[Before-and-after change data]
[Start of Attachment]

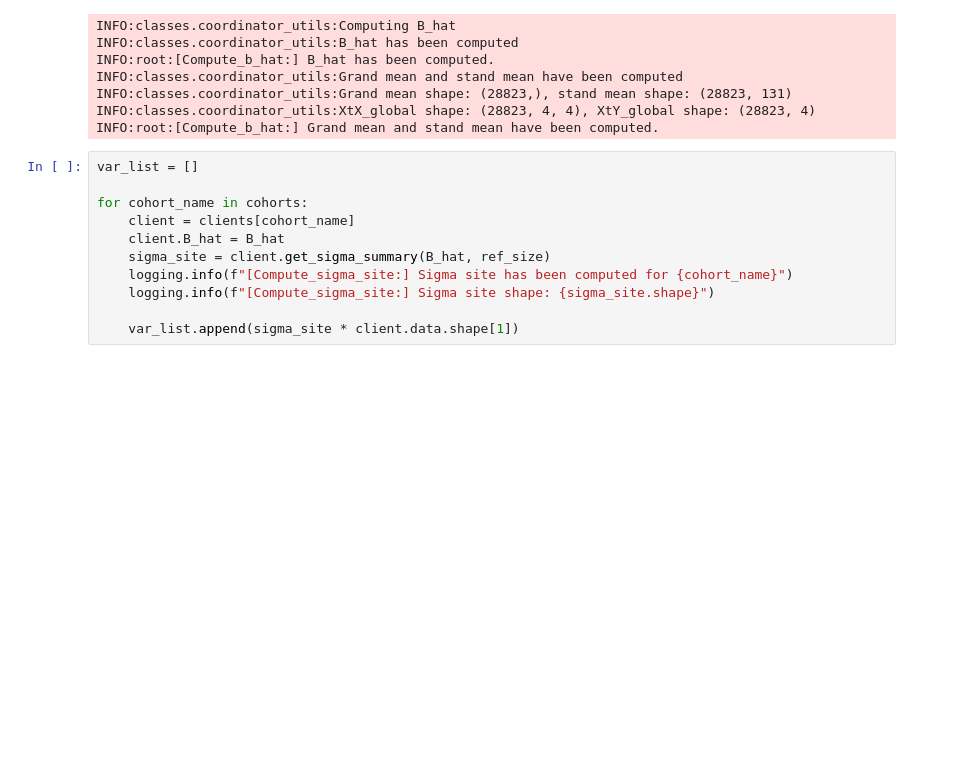
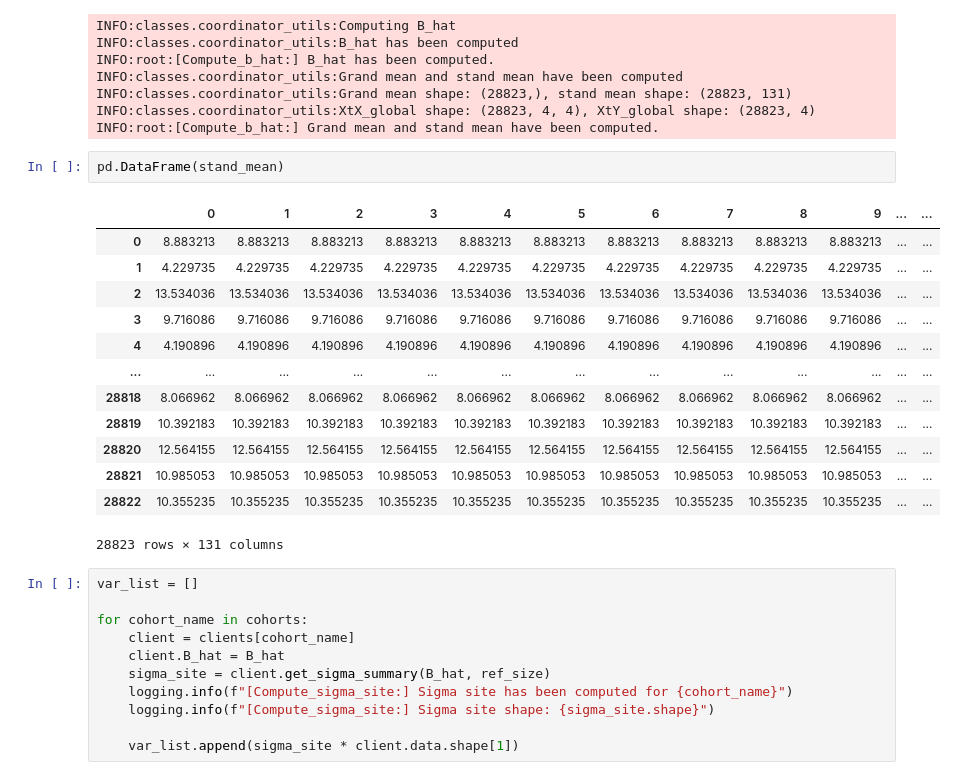
Before and after one commit to Freddsle/ComBatFed, a Jupyter notebook: utils/app_script.ipynb, the cells around one changed output. Saved outputs shown, nothing was run; the diff lists cells and outputs as text; blank space fills up the shorter version.

```diff
--- a/utils/app_script.ipynb
+++ b/utils/app_script.ipynb
@@ -216,6 +216,22 @@ INFO:classes.coordinator_utils:Grand mean and stand mean have been computed
 INFO:classes.coordinator_utils:Grand mean shape: (28823,), stand mean shape: (28823, 131)
 INFO:classes.coordinator_utils:XtX_global shape: (28823, 4, 4), XtY_global shape: (28823, 4)
 INFO:root:[Compute_b_hat:] Grand mean and stand mean have been computed.
+# %%
+pd.DataFrame(stand_mean)
+# %% [output]
+|  | 0 | 1 | 2 | 3 | 4 | 5 | 6 | 7 | 8 | 9 | ... | ... |
+| 0 | 8.883213 | 8.883213 | 8.883213 | 8.883213 | 8.883213 | 8.883213 | 8.883213 | 8.883213 | 8.883213 | 8.883213 | ... | ... |
+| 1 | 4.229735 | 4.229735 | 4.229735 | 4.229735 | 4.229735 | 4.229735 | 4.229735 | 4.229735 | 4.229735 | 4.229735 | ... | ... |
+| 2 | 13.534036 | 13.534036 | 13.534036 | 13.534036 | 13.534036 | 13.534036 | 13.534036 | 13.534036 | 13.534036 | 13.534036 | ... | ... |
+| 3 | 9.716086 | 9.716086 | 9.716086 | 9.716086 | 9.716086 | 9.716086 | 9.716086 | 9.716086 | 9.716086 | 9.716086 | ... | ... |
+| 4 | 4.190896 | 4.190896 | 4.190896 | 4.190896 | 4.190896 | 4.190896 | 4.190896 | 4.190896 | 4.190896 | 4.190896 | ... | ... |
+| ... | ... | ... | ... | ... | ... | ... | ... | ... | ... | ... | ... | ... |
+| 28818 | 8.066962 | 8.066962 | 8.066962 | 8.066962 | 8.066962 | 8.066962 | 8.066962 | 8.066962 | 8.066962 | 8.066962 | ... | ... |
+| 28819 | 10.392183 | 10.392183 | 10.392183 | 10.392183 | 10.392183 | 10.392183 | 10.392183 | 10.392183 | 10.392183 | 10.392183 | ... | ... |
+| 28820 | 12.564155 | 12.564155 | 12.564155 | 12.564155 | 12.564155 | 12.564155 | 12.564155 | 12.564155 | 12.564155 | 12.564155 | ... | ... |
+| 28821 | 10.985053 | 10.985053 | 10.985053 | 10.985053 | 10.985053 | 10.985053 | 10.985053 | 10.985053 | 10.985053 | 10.985053 | ... | ... |
+| 28822 | 10.355235 | 10.355235 | 10.355235 | 10.355235 | 10.355235 | 10.355235 | 10.355235 | 10.355235 | 10.355235 | 10.355235 | ... | ... |
+28823 rows × 131 columns
 # %%
 var_list = []
 
```
Also changed, not shown: parts of 2 cells of this notebook, 19 other files.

[End of Attachment]

**What you have to do:**
All of the records need repeating exactly, except for the pictures.

**The answer:**
Before and after one commit to Freddsle/ComBatFed, a Jupyter notebook: utils/app_script.ipynb, the cells around one changed output. Saved outputs shown, nothing was run; the diff lists cells and outputs as text; blank space fills up the shorter version.

```diff
--- a/utils/app_script.ipynb
+++ b/utils/app_script.ipynb
@@ -216,6 +216,22 @@ INFO:classes.coordinator_utils:Grand mean and stand mean have been computed
 INFO:classes.coordinator_utils:Grand mean shape: (28823,), stand mean shape: (28823, 131)
 INFO:classes.coordinator_utils:XtX_global shape: (28823, 4, 4), XtY_global shape: (28823, 4)
 INFO:root:[Compute_b_hat:] Grand mean and stand mean have been computed.
+# %%
+pd.DataFrame(stand_mean)
+# %% [output]
+|  | 0 | 1 | 2 | 3 | 4 | 5 | 6 | 7 | 8 | 9 | ... | ... |
+| 0 | 8.883213 | 8.883213 | 8.883213 | 8.883213 | 8.883213 | 8.883213 | 8.883213 | 8.883213 | 8.883213 | 8.883213 | ... | ... |
+| 1 | 4.229735 | 4.229735 | 4.229735 | 4.229735 | 4.229735 | 4.229735 | 4.229735 | 4.229735 | 4.229735 | 4.229735 | ... | ... |
+| 2 | 13.534036 | 13.534036 | 13.534036 | 13.534036 | 13.534036 | 13.534036 | 13.534036 | 13.534036 | 13.534036 | 13.534036 | ... | ... |
+| 3 | 9.716086 | 9.716086 | 9.716086 | 9.716086 | 9.716086 | 9.716086 | 9.716086 | 9.716086 | 9.716086 | 9.716086 | ... | ... |
+| 4 | 4.190896 | 4.190896 | 4.190896 | 4.190896 | 4.190896 | 4.190896 | 4.190896 | 4.190896 | 4.190896 | 4.190896 | ... | ... |
+| ... | ... | ... | ... | ... | ... | ... | ... | ... | ... | ... | ... | ... |
+| 28818 | 8.066962 | 8.066962 | 8.066962 | 8.066962 | 8.066962 | 8.066962 | 8.066962 | 8.066962 | 8.066962 | 8.066962 | ... | ... |
+| 28819 | 10.392183 | 10.392183 | 10.392183 | 10.392183 | 10.392183 | 10.392183 | 10.392183 | 10.392183 | 10.392183 | 10.392183 | ... | ... |
+| 28820 | 12.564155 | 12.564155 | 12.564155 | 12.564155 | 12.564155 | 12.564155 | 12.564155 | 12.564155 | 12.564155 | 12.564155 | ... | ... |
+| 28821 | 10.985053 | 10.985053 | 10.985053 | 10.985053 | 10.985053 | 10.985053 | 10.985053 | 10.985053 | 10.985053 | 10.985053 | ... | ... |
+| 28822 | 10.355235 | 10.355235 | 10.355235 | 10.355235 | 10.355235 | 10.355235 | 10.355235 | 10.355235 | 10.355235 | 10.355235 | ... | ... |
+28823 rows × 131 columns
 # %%
 var_list = []
 
```
Also changed, not shown: parts of 2 cells of this notebook, 19 other files.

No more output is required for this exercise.